Surviving the Weeding Process - Part One: The Resume

Surviving the Weeding Process - Part One: The Resume

In this age of performance improvement, candidate-hunting recruitment consultants and company HR people are overworked and under appreciated. To keep up with the demands of their business managers, they are having to become more efficient and a common way they're doing this is to cut down the time spent on overall interviews by weeding out weaker candidates early on.

The weeding process happens by throwing out resumes that don't include key words, phone interviewing, and off-loading screening to third parties, such as recruiters. So how do you survive this process and make sure that you get the best chance of getting interviewed?

Firstly, if the company is advertising its jobs online, look for buzz words in their job descriptions. In the IT sector, they may be words such as network, architect, Java, Cisco, MSCE, Solaris, etc. Once you see these words come up, make sure that they are in your resume in a visible way. If you can't claim to own that experience, then consider getting certified - a modest but important investment - through either local classes, or by taking a block course in a nearby location such as Hong Kong, Singapore, or Australia. Once you've done the block course, be sure to have a test set up at home that is sufficiently robust that you get full exposure to the technologies you've studied.

In other sectors, see if you can't get some freelance work or do a part-time internship, so that you get exposure to the business sector of interest. Once you're familiar with the field and processes, get your interning boss to write a reference indicating that experience. The key point here is to make sure that your resume contains these buzz words and that you can back up your claim to possess the experience.

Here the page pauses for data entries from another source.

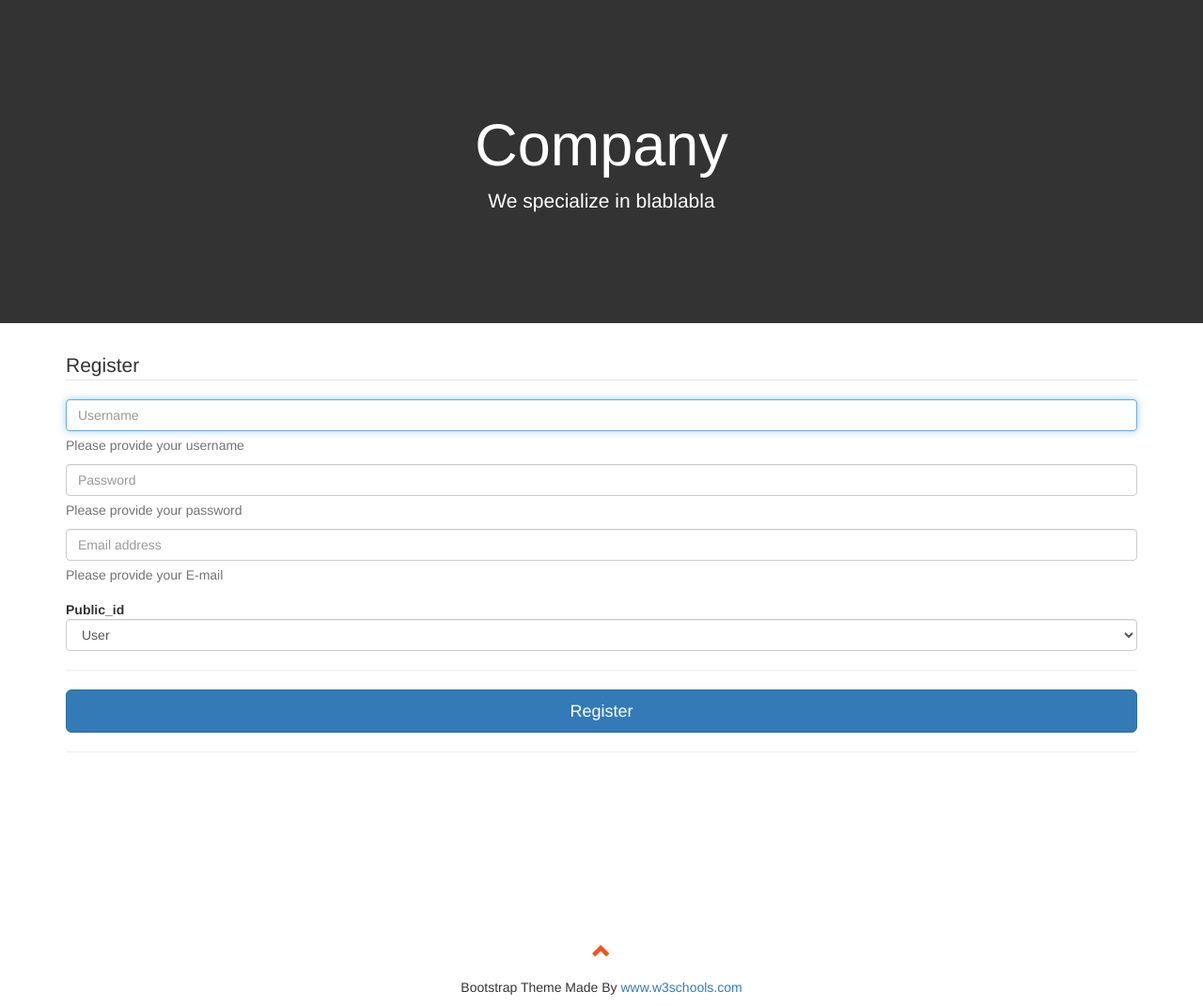
After one commit to appota-intern/personal-blog, a PHP site: template src/view/register.php in a window 1280 px wide. The commit adds this page. Shown: the whole page at 94% size. Run offline with PHP 8.4, Linux system fonts and the light colour scheme; the template is opened without the code that fills it, so the values that code supplies are empty.

Commit message:
register

```diff
--- /dev/null
+++ b/src/view/register.php
@@ -0,0 +1,55 @@
+<div class="container">
+<form class="form-horizontal" action='' method="POST">
+  <fieldset>
+    <div id="legend">
+      <legend class="">Register</legend>
+    </div>
+
+    <div class="control-group">
+      <!-- E-mail -->
+      <label for="inputEmail" class="sr-only">Username</label>
+      <div class="controls">
+        <input type="" name="username" id="inputEmail" class="form-control" placeholder="Username" required autofocus>
+        <p class="help-block">Please provide your username</p>
+      </div>
+    </div>
+
+    <div class="control-group">
+      <!-- E-mail -->
+      <label for="inputEmail" class="sr-only">Password</label>
+      <div class="controls">
+        <input type="password" name="password" id="inputEmail" class="form-control" placeholder="Password" required autofocus>
+        <p class="help-block">Please provide your password</p>
+      </div>
+    </div>
+
+    <div class="control-group">
+      <!-- E-mail -->
+      <label for="inputEmail" class="sr-only">Email address</label>
+      <div class="controls">
+        <input type="email" name="email" id="inputEmail" class="form-control" placeholder="Email address" required autofocus>
+        <p class="help-block">Please provide your E-mail</p>
+      </div>
+    </div>
+
+  <div class="control-group">
+    <label class="control-label" for="email">Public_id</label>
+    <div class="controls">
+      <select class="form-control" id="sel1" name="public_id">
+        <option>User</option>
+        <option>Admin</option>
+      </select>
+
+  </div>
+  </div>
+<hr class="featurette-divider">
+
+    <div class="control-group">
+      <!-- Button -->
+      <div class="controls">
+        <button class="btn btn-lg btn-primary btn-block" type="submit">Register</button>
+      </div>
+    </div>
+  </fieldset>
+</form>
+<div>
--- /dev/null
+++ b/src/view/start.php
@@ -0,0 +1,2 @@
+<a href="logout">Login</a><br>
+<a href="register">register</a><br>
```
Also changed, not shown: public/index.php (+12 -2 lines), src/Controller/BaseController.php (+17 -1 lines), src/Controller/UserController.php (+31 -3 lines), src/model/model.php (added, +13 -0 lines), src/view/home.php (added, +33 -0 lines), user.sql (+16 -5 lines).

Next, make sure that you modify your resume each time when applying for a number of different jobs, and be sure to put the most important and relevant information at the top of the resume. Harried recruiters often only read the top 1/3 of a resume, so having the most impactful data here will increase your chances of getting in front of the interviewer.

Next, how to state your fluency, especially if you're not. The best situation is if you've taken a formal test, either the JETRO or the JLPT eximanitation if you're a foreigner, or the TOEFL or TOEIC test if you're Japanese. However, if you haven't, which probably applies to most of us, then ESTIMATE the part of language that you rate highest in. For many people, that is their spoken skills - in which case, say "approximately 2-kyu level in spoken Japanese". If you're Japanese and can't speak much English, try writing "Strong English-language email skills". Just as I mentioned above that there are industry buzz words, there also are buzz words for working in a multinational that is concerned with language integration. What is important to remember is that these buzz words stand out more strongly than a preceding qualifier like "approximately". So make sure you include them and use the qualifier to make them honest.

What ever you do, don't overstate your fluency in absolute terms, especially if you're still very much a beginner - or else you may brand yourself as being dishonest and the first interview could be truly embarrassing.

In terms of general resume formatting, I've covered this topic in previous articles, however, a good reference web site I found recently is: http://www.links2work.on.ca/resumes.htm

Lastly, as a foreigner, do you need a Japanese resume? I don't think you need one when applying to a foreign firm, even if the HR Manager is Japanese - so long as there are some foreigners in senior positions (research this). If there are not, then the company you want to work for may be foreign in appearance only, and internally may be more Japanese than a Japanese company. You would be surprised at how many major foreign brands in Japan have no "foreignness" left in them.

As a Japanese applying to a foreign firm, you MUST prepare two resumes, one in English and one in Japanese. Although there are still HR Managers who want to see hand-written traditional resumes, try providing your Japanese resume electronically first. This will save you having to write out multiple applications, and also, if you have just returned to Japan from a long absence, it will save you from revealing the true state of your Kanji abilities, which may have atrophied a bit.

Newsletter:

business